View full screen - View 1 of Lot 31. Rose, Portrait of Mary Emma Jones.
31

Anthony Frederick Augustus Sandys

Rose, Portrait of Mary Emma Jones

Estimate:

10,000 - 15,000 GBP

Property removed from Fenton House to be sold on behalf of the 7th Earl of Durham

Anthony Frederick Augustus Sandys

Anthony Frederick Augustus Sandys

Rose, Portrait of Mary Emma Jones

Rose, Portrait of Mary Emma Jones

Estimate:

10,000 - 15,000 GBP

Lot sold:

27,720

GBP

Property removed from Fenton House to be sold on behalf of the 7th Earl of Durham

Anthony Frederick Augustus Sandys

1832 - 1904

Rose, Portrait of Mary Emma Jones


signed F. Sandys lower left and dated 1871 lower right

red, black and white chalk with pencil on paper

Unframed: 53 by 36cm., 21 by 14in.

Framed: 68 by 51cm., 27 by 20in.

Under glass and not examined out of frame. The paper is slightly dirty and some minor fox spots visible notably to her left shoulder. Otherwise in good condition, ready to hang.


Condition 11 of the Conditions of Business for Buyers (Online Only) is not applicable to this lot.


The lot is sold in the condition it is in at the time of sale. The condition report is provided to assist you with assessing the condition of the lot and is for guidance only. Any reference to condition in the condition report for the lot does not amount to a full description of condition. The images of the lot form part of the condition report for the lot. Certain images of the lot provided online may not accurately reflect the actual condition of the lot. In particular, the online images may represent colors and shades which are different to the lot's actual color and shades. The condition report for the lot may make reference to particular imperfections of the lot but you should note that the lot may have other faults not expressly referred to in the condition report for the lot or shown in the online images of the lot. The condition report may not refer to all faults, restoration, alteration or adaptation. The condition report is a statement of opinion only. For that reason, the condition report is not an alternative to taking your own professional advice regarding the condition of the lot. NOTWITHSTANDING THIS ONLINE CONDITION REPORT OR ANY DISCUSSIONS CONCERNING A LOT, ALL LOTS ARE OFFERED AND SOLD "AS IS" IN ACCORDANCE WITH THE CONDITIONS OF SALE/BUSINESS APPLICABLE TO THE RESPECTIVE SALE.
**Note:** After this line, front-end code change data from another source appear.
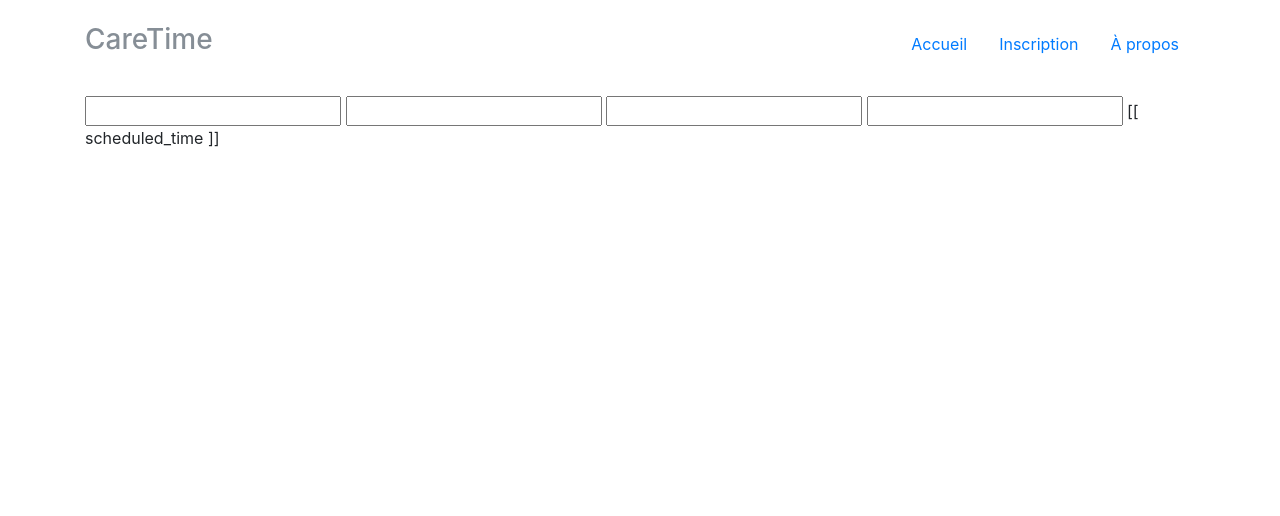
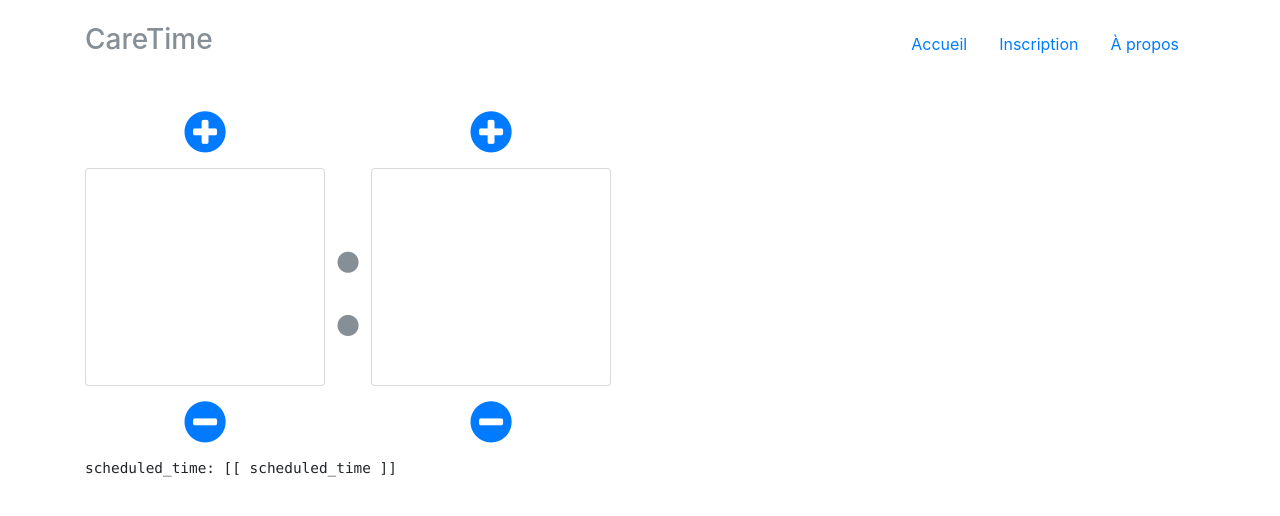
Before and after one commit to raphaelyancey/CareTime, a Django app: template main/templates/main/host_admin.html in a window 1280 px wide. Shown: the top 516 px of the page. Run offline with Django 3.2, Linux system fonts and the light colour scheme; the template is opened without the code that fills it, so the values that code supplies are empty; some libraries are stand-ins or nearby versions.

Commit message:
First draft time widget for host admin and LESS style.

```diff
--- a/main/static/main/style.css
+++ b/main/static/main/style.css
@@ -1,7 +1,20 @@
 body {
-    padding-top: 1.5rem;
+  padding-top: 1.5rem;
 }
-
 .header {
-    padding-bottom: 1.5rem;
+  padding-bottom: 1.5rem;
 }
+#pickup-form span.separator {
+  font-size: 10rem;
+}
+#pickup-form input[type="text"] {
+  font-size: 10rem;
+  width: 15rem;
+  text-align: center;
+  display: inline-block;
+}
+#pickup-form .time-control {
+  font-size: 3rem;
+  text-align: center;
+  cursor: pointer;
+}
--- /dev/null
+++ b/main/static/main/style.less
@@ -0,0 +1,27 @@
+body {
+    padding-top: 1.5rem;
+}
+
+.header {
+    padding-bottom: 1.5rem;
+}
+
+#pickup-form {
+
+    span.separator {
+        font-size: 10rem;
+    }
+
+    input[type="text"] {
+        font-size: 10rem;
+        width: 15rem;
+        text-align: center;
+        display: inline-block;
+    }
+
+    .time-control {
+        font-size: 3rem;
+        text-align: center;
+        cursor: pointer;
+    }
+}
--- a/main/templates/main/host_admin.html
+++ b/main/templates/main/host_admin.html
@@ -6,11 +6,23 @@
 
     <form action="{% url 'host_admin' host.slug %}" method="POST" id="pickup-form">
 
-        <input type="text" v-model="scheduled_hour_1">
-        <input type="text" v-model="scheduled_hour_2">
-        <input type="text" v-model="scheduled_minute_1">
-        <input type="text" v-model="scheduled_minute_2">
-        [[ scheduled_time ]]
+        <div class="d-flex align-items-center">
+            <div class="d-flex flex-column">
+                <div class="time-control text-primary" v-on:click="increase_hour"><i class="fa fa-plus-circle"></i></div>
+                <div><input class="form-control" type="text" v-model="formatted_hours"></div>
+                <div class="time-control text-primary" v-on:click="decrease_hour"><i class="fa fa-minus-circle"></i></div>
+            </div>
+
+            <span class="text-muted separator">:</span>
+
+            <div class="d-flex flex-column">
+                <div class="time-control text-primary" v-on:click="increase_minutes"><i class="fa fa-plus-circle"></i></div>
+                <div><input class="form-control" type="text" v-model="formatted_minutes"></div>
+                <div class="time-control text-primary" v-on:click="decrease_minutes"><i class="fa fa-minus-circle"></i></div>
+            </div>
+        </div>
+
+        <pre>scheduled_time: [[ scheduled_time ]]</pre>
         <input id="id_scheduled_time" name="scheduled_time" v-model="scheduled_time" type="hidden">
         {% csrf_token %}
     </form>
@@ -21,18 +33,53 @@
 
     <script type="text/javascript">
         document.onready = function() {
-            var app = new Vue({
+
+            var MINUTES_STEP = 15;
+
+            new Vue({
                 delimiters: ['[[', ']]'],
                 el: '#pickup-form',
                 data: {
-                    scheduled_hour_1: '1',
-                    scheduled_hour_2: '5',
-                    scheduled_minute_1: '1',
-                    scheduled_minute_2: '5'
+                    scheduled_hours: 15,
+                    scheduled_minutes: 13
                 },
                 computed: {
                     scheduled_time: function() {
-                        return this.scheduled_hour_1+this.scheduled_hour_2+':'+this.scheduled_minute_1+this.scheduled_minute_2;
+                        var u = this.$options.utils;
+                        return u.zero_pad(this.scheduled_hours)+':'+u.zero_pad(this.scheduled_minutes);
+                    },
+                    formatted_hours: function() {
+                        var u = this.$options.utils;
+                        return u.zero_pad(this.scheduled_hours);
+                    },
+                    formatted_minutes: function() {
+                        var u = this.$options.utils;
+                        return u.zero_pad(this.scheduled_minutes);
+                    },
+                },
+                utils: {
+                    zero_pad: function(input) {
+                        if(input < 10 && input > 0) return '0'+input;
+                        else if(input == 0) return '00';
+                        else return input+'';
+                    }
+                },
+                methods: {
+                    increase_hour: function() {
+                        h = this.scheduled_hours;
+                        this.scheduled_hours = (h+1 >= 24) ? 0 : h+1;
+                    },
+                    decrease_hour: function() {
+                        h = this.scheduled_hours;
+                        this.scheduled_hours = (h-1 < 0 ) ? 23 : h-1;
+                    },
+                    increase_minutes: function() {
+                        h = this.scheduled_minutes;
+                        this.scheduled_minutes = (h+MINUTES_STEP >= 60) ? 0 : h+MINUTES_STEP;
+                    },
+                    decrease_minutes: function() {
+                        h = this.scheduled_minutes;
+                        this.scheduled_minutes = (h-MINUTES_STEP < 0 ) ? 60-MINUTES_STEP : h-MINUTES_STEP;
                     }
                 }
             })
```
J. Beecroft of Bradford, by whom sold Christie's, London, 21 February 1927, lot 69 to 'Nicholl'
Property of the late Dr. J.N. Nicholl, Sotheby's, London, 29 October 1964, lot 226 to Abbott & Holder, London for £30
Betty Elzea, Frederick Sandys 1829-1904 - A Catalogue Raisonné, Woodbridge, 2001, p. 242, no.3.22 (untraced)
D.G. Rossetti described Sandys as 'the greatest living draughtsman' and it is clear that Sandys' draughtsmanship was a great influence upon Rossetti who learnt from him the technique of portraying soft, living flesh with black and red chalk, so well demonstrated in the present drawing which is such a poignant record of the love between the artist and his muse, Mary Emma Jones.

Mary Emma Jones was born in 1845 in Hull, daughter of a customs inspector at the docks. Her family moved to London around 1862 and she and her sisters became popular artist's models and actresses. Her professional name was 'Miss Clive' and although she appeared in various plays, her stage career was not successful. She became Sandys' lover in 1867 and bore him twelve children, but they never married. She died in 1920 and was immortalised by the poet Gordon Bottomley in his memorial poem; 'Now she is deathless by her lover's hand, To move our hearts and those of men not born, With famous ladies by her living hair - Helen and Rosamund and Mary Sandys.'

Sandys often repeated favourite poses and Rose is almost identical to The Coral Necklace also dated 1871 (Cleveland Museum of Art) which also belonged to Mr J. Beecroft and Portrait of a Lady of circa 1873 (Birmingham Museum & Art Gallery). The main difference between the drawings is that whilst the backgrounds of The Coral Necklace and Portrait of a Lady are filled with foliage, the present drawing takes its title from the roses that crowd behind Emma's head, symbols of love.